The BPIF has released the Executive Summary of its Coronavirus Support Schemes Survey. The survey, a follow-up to the BPIF Business Impact Survey, was designed to find out if businesses are getting the emergency assistance they need from the Government.

Taking place across 22 – 30 April it collected feedback and opinions on the main support schemes, how companies were able to access them and how effective they are.

The survey was open to all companies in relevant industries, not just BPIF members. The combined turnover of fully responding companies is over £2.5 billion in businesses employing more than 15,000 people. Three-quarters (75%) of all responses were from companies in the Printing and Printed Packaging industry, the remaining 25% were from the Office Supplies industry. Around three quarters (73%) are remaining partially open and have furloughed some employees. 12% of companies have entirely shut down operations and furloughed all applicable employees.

The key findings included:

Job Retention Scheme (JRS)

  • The HMRC portal has been a success for the majority of responses, almost three-quarters (73%) of companies have been able to access the portal and complete their application.
  • Over 600 redundancies are anticipated once JRS ends, this equates to about 4% of all employees from responding companies; a considerably lower proportion than the 35% of employees that are on furlough (or going on to furlough) and might otherwise have been made redundant already if it wasn’t for the JRS.
  • Almost three-quarters (74%) of respondents would like Government to extend furlough capability as they take time to recover and ramp-up capacity. Over half (55%) of companies would like to have the ability to roll staff in and out of furlough more frequently.

Coronavirus Business Interruption Loan Schemes (CBILS)

  • One-third (33%) of responding companies have applied for the CBILS.
  • Just over one-quarter (26%) of those companies that had applied for a business interruption loan had been successful in their application at the time of responding to the survey. Just over one-fifth (21%) had not been successful and over half (53%) were waiting to find out.
  • Most aspects of the loan schemes application processes were rated negatively.


  • Over two-thirds of responding companies acknowledged that they support or supply the hospitality, retail or leisure sectors.
  • The majority of respondents (62%) have not applied for any grant support. Just under one- fifth (19%) have applied for and received some grant support.


  • The two changes most likely to become more permanent, as identified by survey respondents, are social distancing in the workplace and more clients’ employees working from home – both were selected by 64% of responding companies.
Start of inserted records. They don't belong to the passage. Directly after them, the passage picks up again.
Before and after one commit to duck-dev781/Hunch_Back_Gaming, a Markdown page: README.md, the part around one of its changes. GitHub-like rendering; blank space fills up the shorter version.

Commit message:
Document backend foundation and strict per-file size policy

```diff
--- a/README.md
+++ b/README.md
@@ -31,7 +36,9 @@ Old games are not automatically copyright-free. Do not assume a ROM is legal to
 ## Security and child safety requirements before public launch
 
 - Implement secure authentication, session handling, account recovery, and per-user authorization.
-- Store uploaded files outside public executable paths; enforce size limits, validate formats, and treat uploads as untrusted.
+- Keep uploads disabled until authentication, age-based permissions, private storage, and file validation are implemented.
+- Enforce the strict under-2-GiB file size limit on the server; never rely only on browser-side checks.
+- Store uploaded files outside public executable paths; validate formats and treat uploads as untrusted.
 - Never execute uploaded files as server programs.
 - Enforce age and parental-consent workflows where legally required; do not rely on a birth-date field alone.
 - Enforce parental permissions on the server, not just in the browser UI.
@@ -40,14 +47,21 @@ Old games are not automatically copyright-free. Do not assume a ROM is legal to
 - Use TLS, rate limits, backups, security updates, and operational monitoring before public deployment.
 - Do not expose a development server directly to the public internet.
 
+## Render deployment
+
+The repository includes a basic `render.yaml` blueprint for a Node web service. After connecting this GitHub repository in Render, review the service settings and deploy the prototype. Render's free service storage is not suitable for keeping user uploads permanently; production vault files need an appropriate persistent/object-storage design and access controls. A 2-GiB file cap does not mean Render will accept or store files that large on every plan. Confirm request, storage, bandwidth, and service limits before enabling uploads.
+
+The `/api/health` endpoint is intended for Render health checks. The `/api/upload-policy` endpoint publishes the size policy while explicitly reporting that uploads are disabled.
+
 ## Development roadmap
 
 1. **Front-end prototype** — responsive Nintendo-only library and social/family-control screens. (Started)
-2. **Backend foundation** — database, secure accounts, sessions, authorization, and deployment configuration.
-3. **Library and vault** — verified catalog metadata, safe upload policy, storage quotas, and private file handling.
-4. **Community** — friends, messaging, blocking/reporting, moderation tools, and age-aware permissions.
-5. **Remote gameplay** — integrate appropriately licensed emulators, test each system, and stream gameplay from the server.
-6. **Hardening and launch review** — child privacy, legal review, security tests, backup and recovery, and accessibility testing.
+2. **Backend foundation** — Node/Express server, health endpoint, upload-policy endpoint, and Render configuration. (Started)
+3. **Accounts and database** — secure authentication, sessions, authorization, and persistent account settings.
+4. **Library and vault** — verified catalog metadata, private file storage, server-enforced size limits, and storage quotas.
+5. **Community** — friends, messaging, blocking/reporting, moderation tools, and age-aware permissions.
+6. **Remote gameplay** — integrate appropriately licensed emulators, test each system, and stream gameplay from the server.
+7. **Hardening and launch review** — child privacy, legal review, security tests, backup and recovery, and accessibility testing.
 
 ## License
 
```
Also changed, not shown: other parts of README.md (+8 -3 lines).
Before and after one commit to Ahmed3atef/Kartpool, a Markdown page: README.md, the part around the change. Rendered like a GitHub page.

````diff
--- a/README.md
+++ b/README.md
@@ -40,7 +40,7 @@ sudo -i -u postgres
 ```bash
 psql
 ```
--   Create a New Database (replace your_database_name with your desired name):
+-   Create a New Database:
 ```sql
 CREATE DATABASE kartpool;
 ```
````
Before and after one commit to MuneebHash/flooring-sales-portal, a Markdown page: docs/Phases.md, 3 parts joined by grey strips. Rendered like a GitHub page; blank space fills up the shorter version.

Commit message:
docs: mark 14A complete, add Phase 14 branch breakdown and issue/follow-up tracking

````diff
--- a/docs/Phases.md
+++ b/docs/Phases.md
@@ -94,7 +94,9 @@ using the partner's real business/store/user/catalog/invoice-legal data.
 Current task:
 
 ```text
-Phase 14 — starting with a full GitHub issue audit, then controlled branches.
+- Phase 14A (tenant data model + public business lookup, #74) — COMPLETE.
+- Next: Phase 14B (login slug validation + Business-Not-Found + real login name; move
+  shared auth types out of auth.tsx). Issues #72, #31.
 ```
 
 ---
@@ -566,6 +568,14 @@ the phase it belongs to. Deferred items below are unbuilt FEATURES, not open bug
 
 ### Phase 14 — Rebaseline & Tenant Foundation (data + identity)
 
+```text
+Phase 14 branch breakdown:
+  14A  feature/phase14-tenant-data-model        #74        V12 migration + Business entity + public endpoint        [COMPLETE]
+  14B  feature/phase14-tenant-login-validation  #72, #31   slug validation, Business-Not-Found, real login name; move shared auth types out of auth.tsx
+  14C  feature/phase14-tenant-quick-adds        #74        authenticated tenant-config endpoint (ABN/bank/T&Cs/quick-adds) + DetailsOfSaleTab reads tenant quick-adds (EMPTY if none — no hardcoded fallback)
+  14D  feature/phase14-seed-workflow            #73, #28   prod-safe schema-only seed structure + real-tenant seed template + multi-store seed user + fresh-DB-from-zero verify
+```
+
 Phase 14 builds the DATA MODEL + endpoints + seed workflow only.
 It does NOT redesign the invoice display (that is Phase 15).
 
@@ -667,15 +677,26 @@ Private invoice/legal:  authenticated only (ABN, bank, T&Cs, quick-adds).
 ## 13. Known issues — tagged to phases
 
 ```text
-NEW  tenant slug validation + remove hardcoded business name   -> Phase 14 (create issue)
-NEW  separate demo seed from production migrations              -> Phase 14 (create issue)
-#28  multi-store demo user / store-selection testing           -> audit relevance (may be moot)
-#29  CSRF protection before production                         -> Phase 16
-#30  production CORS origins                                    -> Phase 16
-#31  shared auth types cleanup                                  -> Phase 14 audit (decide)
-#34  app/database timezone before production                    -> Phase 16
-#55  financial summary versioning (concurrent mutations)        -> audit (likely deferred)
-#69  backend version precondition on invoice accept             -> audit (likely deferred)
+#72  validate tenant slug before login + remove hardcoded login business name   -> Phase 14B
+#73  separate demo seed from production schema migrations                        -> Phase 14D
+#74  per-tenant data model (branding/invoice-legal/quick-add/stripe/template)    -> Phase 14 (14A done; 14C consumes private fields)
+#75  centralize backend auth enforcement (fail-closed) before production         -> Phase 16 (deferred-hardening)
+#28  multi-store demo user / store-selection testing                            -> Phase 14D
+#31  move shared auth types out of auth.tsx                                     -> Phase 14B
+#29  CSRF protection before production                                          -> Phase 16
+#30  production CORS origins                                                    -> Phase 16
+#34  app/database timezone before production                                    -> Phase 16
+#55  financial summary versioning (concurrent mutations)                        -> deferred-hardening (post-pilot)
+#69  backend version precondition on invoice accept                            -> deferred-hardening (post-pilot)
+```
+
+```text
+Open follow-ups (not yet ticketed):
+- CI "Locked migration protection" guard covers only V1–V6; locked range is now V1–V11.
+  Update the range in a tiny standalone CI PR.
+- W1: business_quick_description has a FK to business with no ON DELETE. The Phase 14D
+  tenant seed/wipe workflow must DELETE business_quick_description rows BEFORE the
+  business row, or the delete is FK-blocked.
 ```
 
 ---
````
A faster digital transformation for meetings, events and training were selected by 45%.
  • The vast majority of companies do not expect demand levels to recover anytime soon. The ‘more than 12 months’ time’ category attracted the largest share of respondents – 27%
  • 46% of respondents have deferred VAT payments, with a further 23% intending to do so in the future.
  • 26% of respondents have taken advantage of Business rates relief with a further 16% planning too.
  • Just under a third (31%) have arranged rent or mortgage holidays, with 12% set to.

‘Our latest survey confirms the acute importance to the sector of the support schemes when so much of the economy is temporarily unable to operate,’ BPIF CEO Charles Jarrold commented. ‘12% of respondees have ceased operations entirely, with a further 73% relying upon the Job Retention Scheme, although there’s clear feedback on the need for greater flexibility within the scheme. The CBILs scheme had significant teething problems but is now becoming more effective, although we have significant reservations about debt being offered as support, rather than grants and other direct relief.  Finally, with the vast majority of companies not expecting demand to recover any time soon, support schemes must stay in place to avoid large scale company failures and job losses while the economy recovers.  Ours is a resilient and innovative sector, but it will need time to recover.’